### Problem:
From the line containing "Update progetto.html" to the last line of the records, please reproduce every line exactly and nothing more.

══ Source material

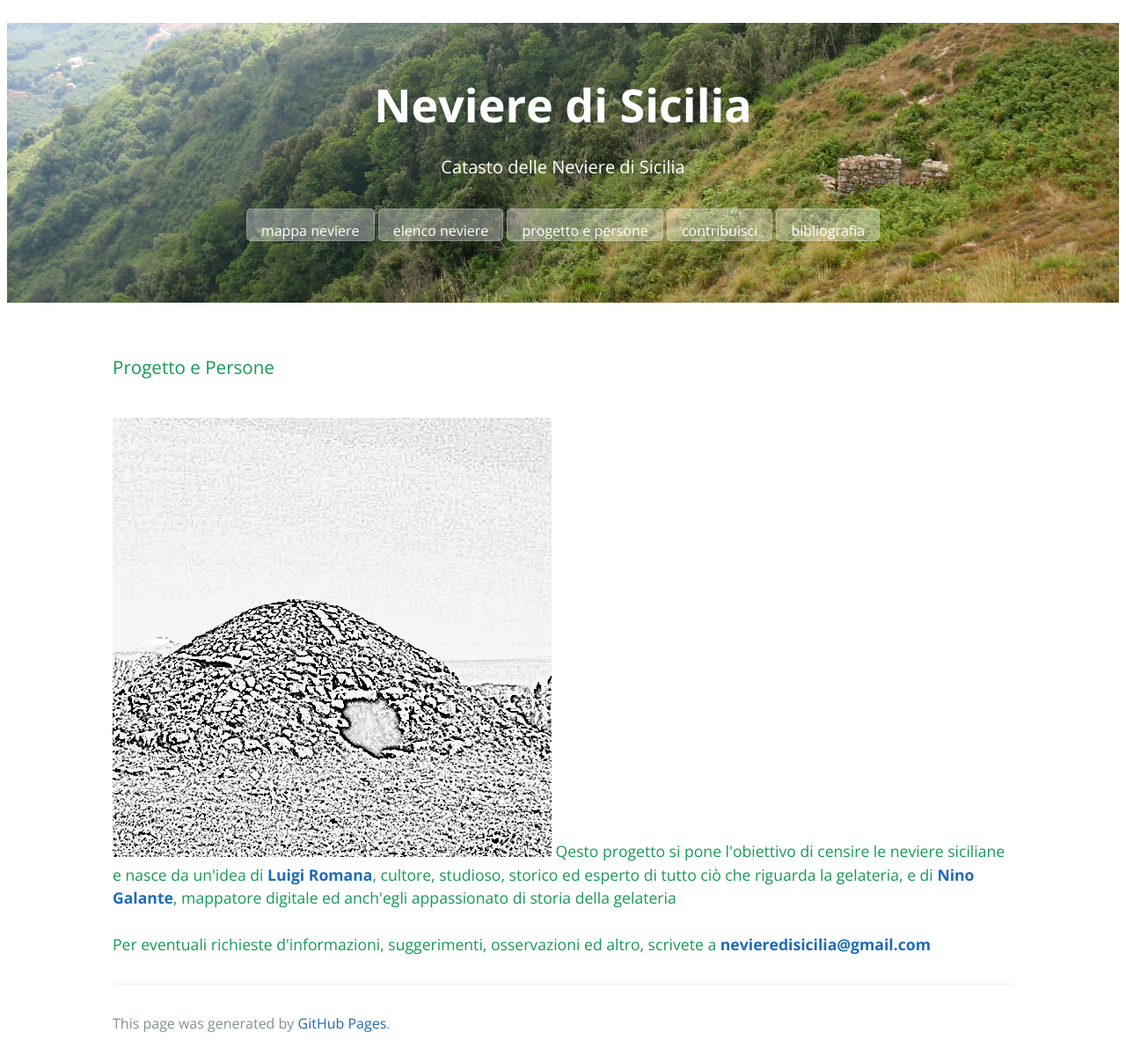
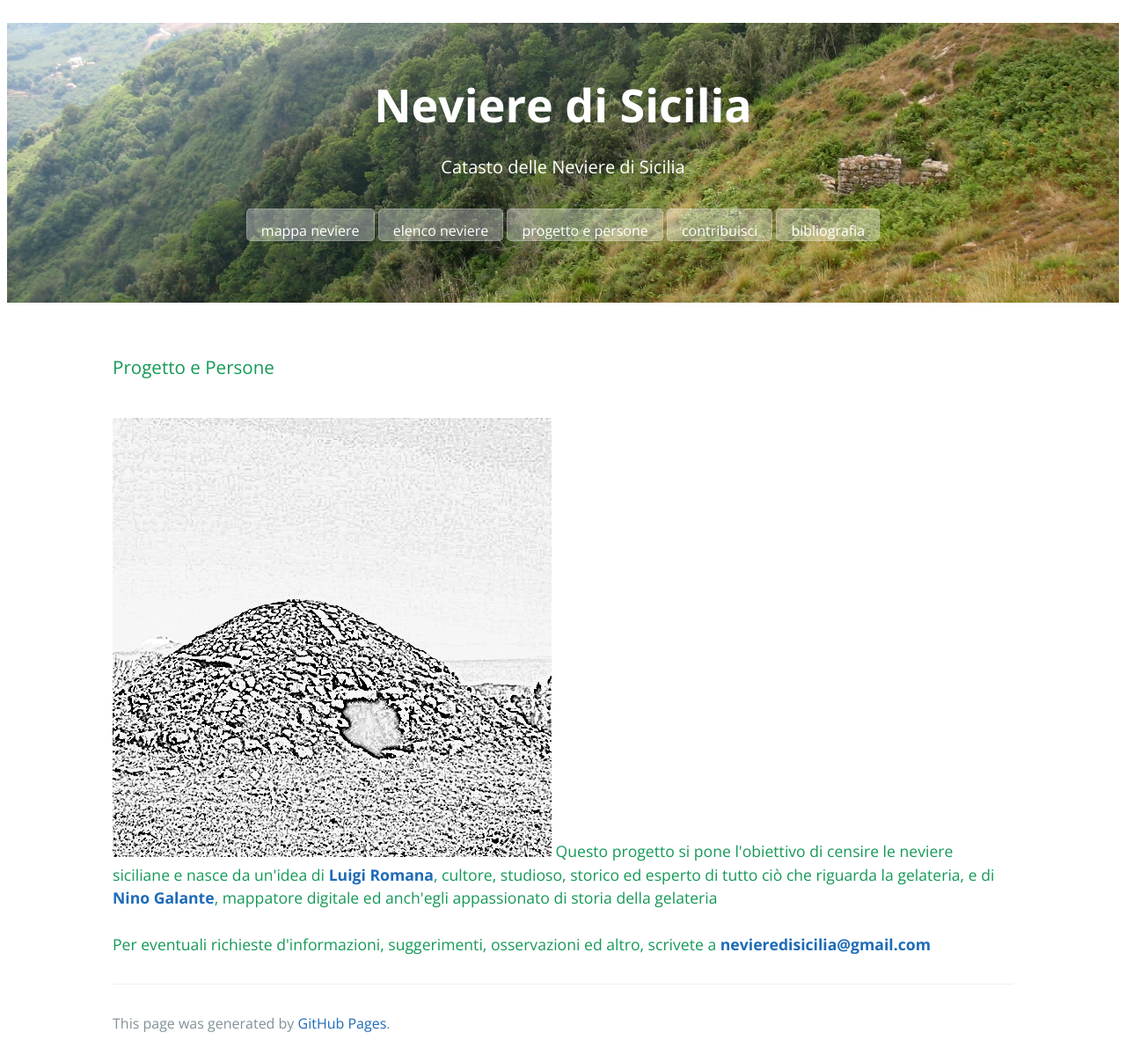
Before and after one commit to NeviereDiSicilia/nevieredisicilia.github.io, a Jekyll site: the page built from progetto.html, in a window 1280 px wide. Shown: the whole page at 88% size. Built offline with Jekyll 4.4.1, drawn with Linux system fonts in a browser that asks for light colours.

Commit message:
Update progetto.html

```diff
--- a/progetto.html
+++ b/progetto.html
@@ -5,5 +5,5 @@
 ---
 <h3>Progetto e Persone</h3><br/>
 
-<img src="images/logo_neviere_di sicilia_r.jpg" /> Qesto progetto si pone l'obiettivo di censire le neviere siciliane e nasce da un'idea di <a href="https://www.facebook.com/luigi.romana" target="_blank"><b>Luigi Romana</b></a>, cultore, studioso, storico ed esperto di tutto ciò che riguarda la gelateria, e di <a href="https://twitter.com/picomiles" target="_blank"><b>Nino Galante</b></a>, mappatore digitale ed anch'egli appassionato di storia della gelateria<br/><br/>
+<img src="images/logo_neviere_di sicilia_r.jpg" /> Questo progetto si pone l'obiettivo di censire le neviere siciliane e nasce da un'idea di <a href="https://www.facebook.com/luigi.romana" target="_blank"><b>Luigi Romana</b></a>, cultore, studioso, storico ed esperto di tutto ciò che riguarda la gelateria, e di <a href="https://twitter.com/picomiles" target="_blank"><b>Nino Galante</b></a>, mappatore digitale ed anch'egli appassionato di storia della gelateria<br/><br/>
 Per eventuali richieste d'informazioni, suggerimenti, osservazioni ed altro, scrivete a <a href="mailto:nevieredisicilia@gmail.com" target="_blank"><b>nevieredisicilia@gmail.com</b></a>
```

════

### Written solution:
Update progetto.html

```diff
--- a/progetto.html
+++ b/progetto.html
@@ -5,5 +5,5 @@
 ---
 <h3>Progetto e Persone</h3><br/>
 
-<img src="images/logo_neviere_di sicilia_r.jpg" /> Qesto progetto si pone l'obiettivo di censire le neviere siciliane e nasce da un'idea di <a href="https://www.facebook.com/luigi.romana" target="_blank"><b>Luigi Romana</b></a>, cultore, studioso, storico ed esperto di tutto ciò che riguarda la gelateria, e di <a href="https://twitter.com/picomiles" target="_blank"><b>Nino Galante</b></a>, mappatore digitale ed anch'egli appassionato di storia della gelateria<br/><br/>
+<img src="images/logo_neviere_di sicilia_r.jpg" /> Questo progetto si pone l'obiettivo di censire le neviere siciliane e nasce da un'idea di <a href="https://www.facebook.com/luigi.romana" target="_blank"><b>Luigi Romana</b></a>, cultore, studioso, storico ed esperto di tutto ciò che riguarda la gelateria, e di <a href="https://twitter.com/picomiles" target="_blank"><b>Nino Galante</b></a>, mappatore digitale ed anch'egli appassionato di storia della gelateria<br/><br/>
 Per eventuali richieste d'informazioni, suggerimenti, osservazioni ed altro, scrivete a <a href="mailto:nevieredisicilia@gmail.com" target="_blank"><b>nevieredisicilia@gmail.com</b></a>
```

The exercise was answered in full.